UNITED STATES—Within the outdoor rooms of home gardens, shade trees are ceilings, shrubs and hedges are walls, and turf and ground cover plants are floors. That is why the selection of plants for such purposes is as important as the selection of paint and carpet for indoors. Among ground cover plants, durable turf grasses for lawns are the most common and functional.
There are so many more types of ground cover plants besides turf grasses though. A few of the lower, denser and more resilient types of ground cover plants can function as turf if necessary. Many more function as mulch to control erosion, contain dust or conceal mud. Many inhibit proliferation of weeds. Some retain a bit more moisture than they consume.
Appropriate ground cover plants most definitely have many advantages. They also have certain disadvantages. Although most require less maintenance than the weeds that they exclude, they require more maintenance than simple mulch. Also, most require irrigation. They might be trailing perennials, sprawling shrubbery, or unsupported wandering vines.
As the term implies, ground cover plants are plants that cover the ground.
Trailing gazania, Hottentot fig (freeway ‘ice plant’) and various ice plants are some of the more popular perennial ground cover plants. They and others migrate by trailing stolons or rhizomes. They are among the lower and more compact types of ground cover plants. Some need no more pruning than edging. Many propagate easily by division or cuttings.
Sprawling sorts of juniper, ceanothus, cotoneaster, myoporum and rosemary are shrubby ground cover plants. They get significantly deeper than perennial plants, and some sorts can eventually get too overgrown to be practical. Rosemary, myoporum and cotoneaster are conducive to shearing as they mature. Ceanothus and juniper need significant area.
English ivy, Algerian ivy and star jasmine are vining ground cover plants that should stay rather low if properly maintained. However, they can climb into shrubbery and trees, and even buildings. The ivies are famously aggressive and spread indefinitely by rooting as they migrate. Severe pruning can renovate some overgrown vining ground cover plants. Bougainville gets rather shrubby and deep, even without support.
Highlight: Irish Moss
It is not actually moss. It is of the same family as carnation. Of course, any distinguishing characteristics of its family are difficult to recognize. Iris moss, Sagina subulata, has such exceptionally fine foliar texture and diminutive bloom. Its slim leaves are not much longer than a quarter of an inch. its tiny white flowers are barely wider than an eighth of an inch.

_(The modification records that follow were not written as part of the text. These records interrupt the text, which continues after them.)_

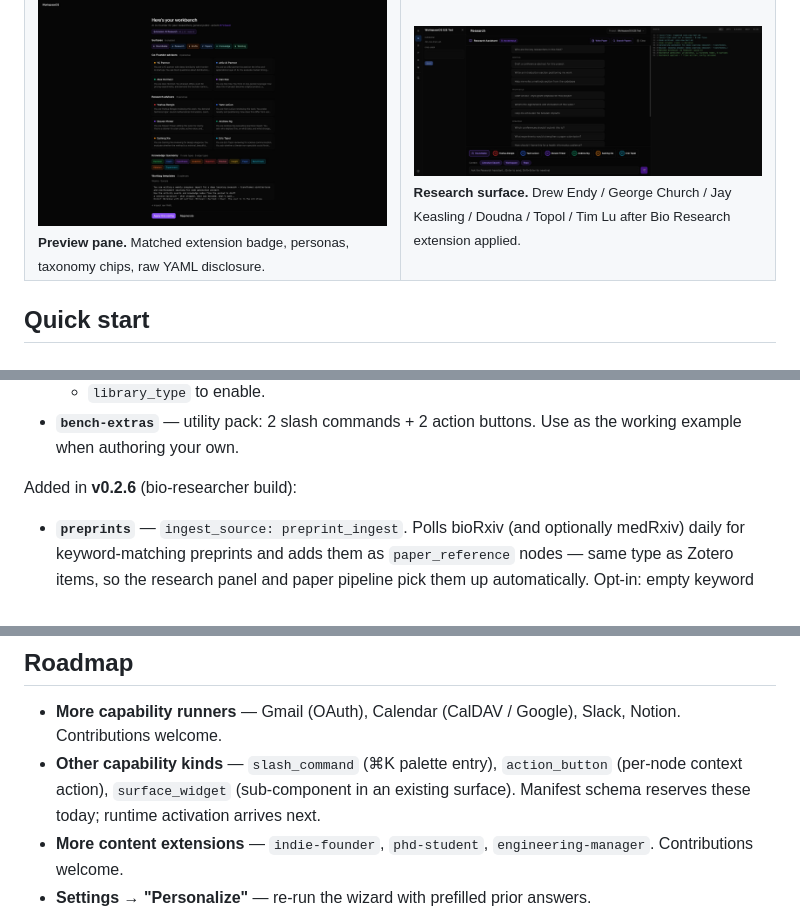
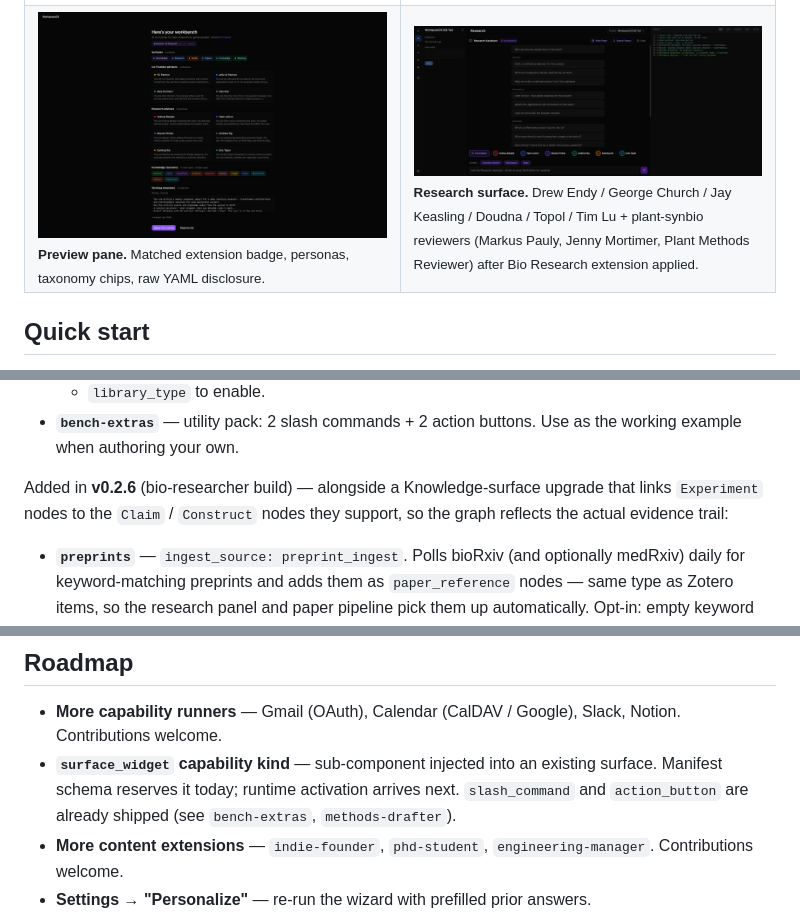
Before and after one commit to Chesterguan/WorkspaceOS, a Markdown page: README.md, 3 parts joined by grey strips. Rendered like a GitHub page.

Commit message:
docs(readme): fix stale v0.2.6 spots
- Roadmap no longer claims slash_command/action_button are reserved
  (both are shipped — bench-extras, methods-drafter)
- Add plant-synbio reviewers to bio-research screenshot caption
- Note Experiment↔Claim/Construct knowledge-graph linking

```diff
--- a/README.md
+++ b/README.md
@@ -65,7 +65,7 @@ real time.
 </td>
 <td width="50%">
   <img src="docs/screenshots/bench-research.jpeg" alt="Research surface — bio-research persona panel"/>
-  <br/><sub><b>Research surface.</b> Drew Endy / George Church / Jay Keasling / Doudna / Topol / Tim Lu after Bio Research extension applied.</sub>
+  <br/><sub><b>Research surface.</b> Drew Endy / George Church / Jay Keasling / Doudna / Topol / Tim Lu + plant-synbio reviewers (Markus Pauly, Jenny Mortimer, Plant Methods Reviewer) after Bio Research extension applied.</sub>
 </td>
 </tr>
 </table>
@@ -328,7 +328,10 @@ Shipped extensions:
 - **`bench-extras`** — utility pack: 2 slash commands + 2 action
   buttons. Use as the working example when authoring your own.
 
-Added in **v0.2.6** (bio-researcher build):
+Added in **v0.2.6** (bio-researcher build) — alongside a
+Knowledge-surface upgrade that links `Experiment` nodes to the
+`Claim` / `Construct` nodes they support, so the graph reflects the
+actual evidence trail:
 
 - **`preprints`** — `ingest_source: preprint_ingest`. Polls bioRxiv
   (and optionally medRxiv) daily for keyword-matching preprints and
@@ -423,10 +426,10 @@ arbitrary file-drop, no `eval`, no extension-injected JSX.
 
 - **More capability runners** — Gmail (OAuth), Calendar (CalDAV /
   Google), Slack, Notion. Contributions welcome.
-- **Other capability kinds** — `slash_command` (⌘K palette entry),
-  `action_button` (per-node context action), `surface_widget`
-  (sub-component in an existing surface). Manifest schema reserves
-  these today; runtime activation arrives next.
+- **`surface_widget` capability kind** — sub-component injected into
+  an existing surface. Manifest schema reserves it today; runtime
+  activation arrives next. `slash_command` and `action_button` are
+  already shipped (see `bench-extras`, `methods-drafter`).
 - **More content extensions** — `indie-founder`, `phd-student`,
   `engineering-manager`. Contributions welcome.
 - **Settings → "Personalize"** — re-run the wizard with prefilled
```
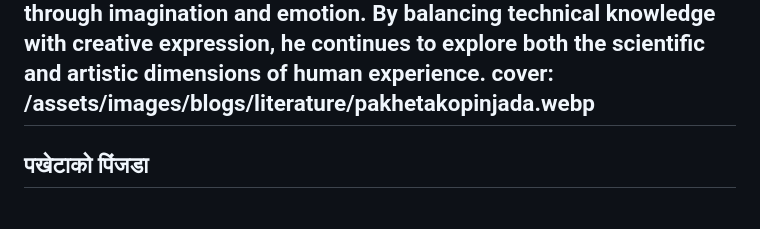
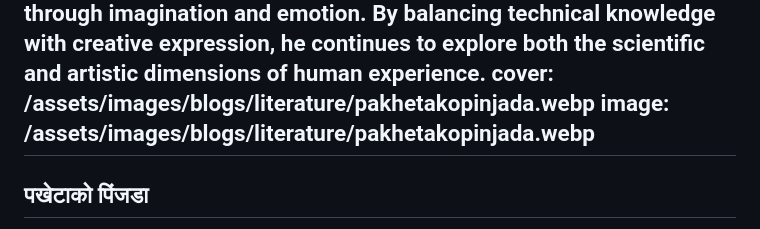
Before and after one commit to shankararyal404/shankararyal404.github.io, a Markdown page: content/blogs/PakhetakoPinjada.md, the part around the change. Rendered like a GitHub page.

Commit message:
Update blog: PakhetakoPinjada

```diff
--- a/content/blogs/PakhetakoPinjada.md
+++ b/content/blogs/PakhetakoPinjada.md
@@ -153,6 +153,7 @@ intro_en: >-
   continues to explore both the scientific and artistic dimensions of human
   experience.
 cover: /assets/images/blogs/literature/pakhetakopinjada.webp
+image: /assets/images/blogs/literature/pakhetakopinjada.webp
 ---
 <div class="poem" style="text-align:center; max-width:700px; margin:0 auto;">
 
```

Irish moss is a luxuriantly dense and richly evergreen ground cover for confined spaces. It works well within small atriums and big pots that contain sculptural plants that lack low foliage. It is a popular accessory for Japanese maple and citrus within tubs. Since it gets no more than two inches deep, Irish moss can fill in between pavers and under benches.
However, Irish moss dislikes how pavement enhances harsh exposure. Although it does not require shade, it appreciates a bit of partial shade while the weather is warmest after noon. Also, it craves somewhat frequent watering to compensate for locally arid warmth. Scottish moss is the cultivar ‘Aurea’. It is lighter chartreuse green, but otherwise identical.
Tony Tomeo can be contacted at tonytomeo.com.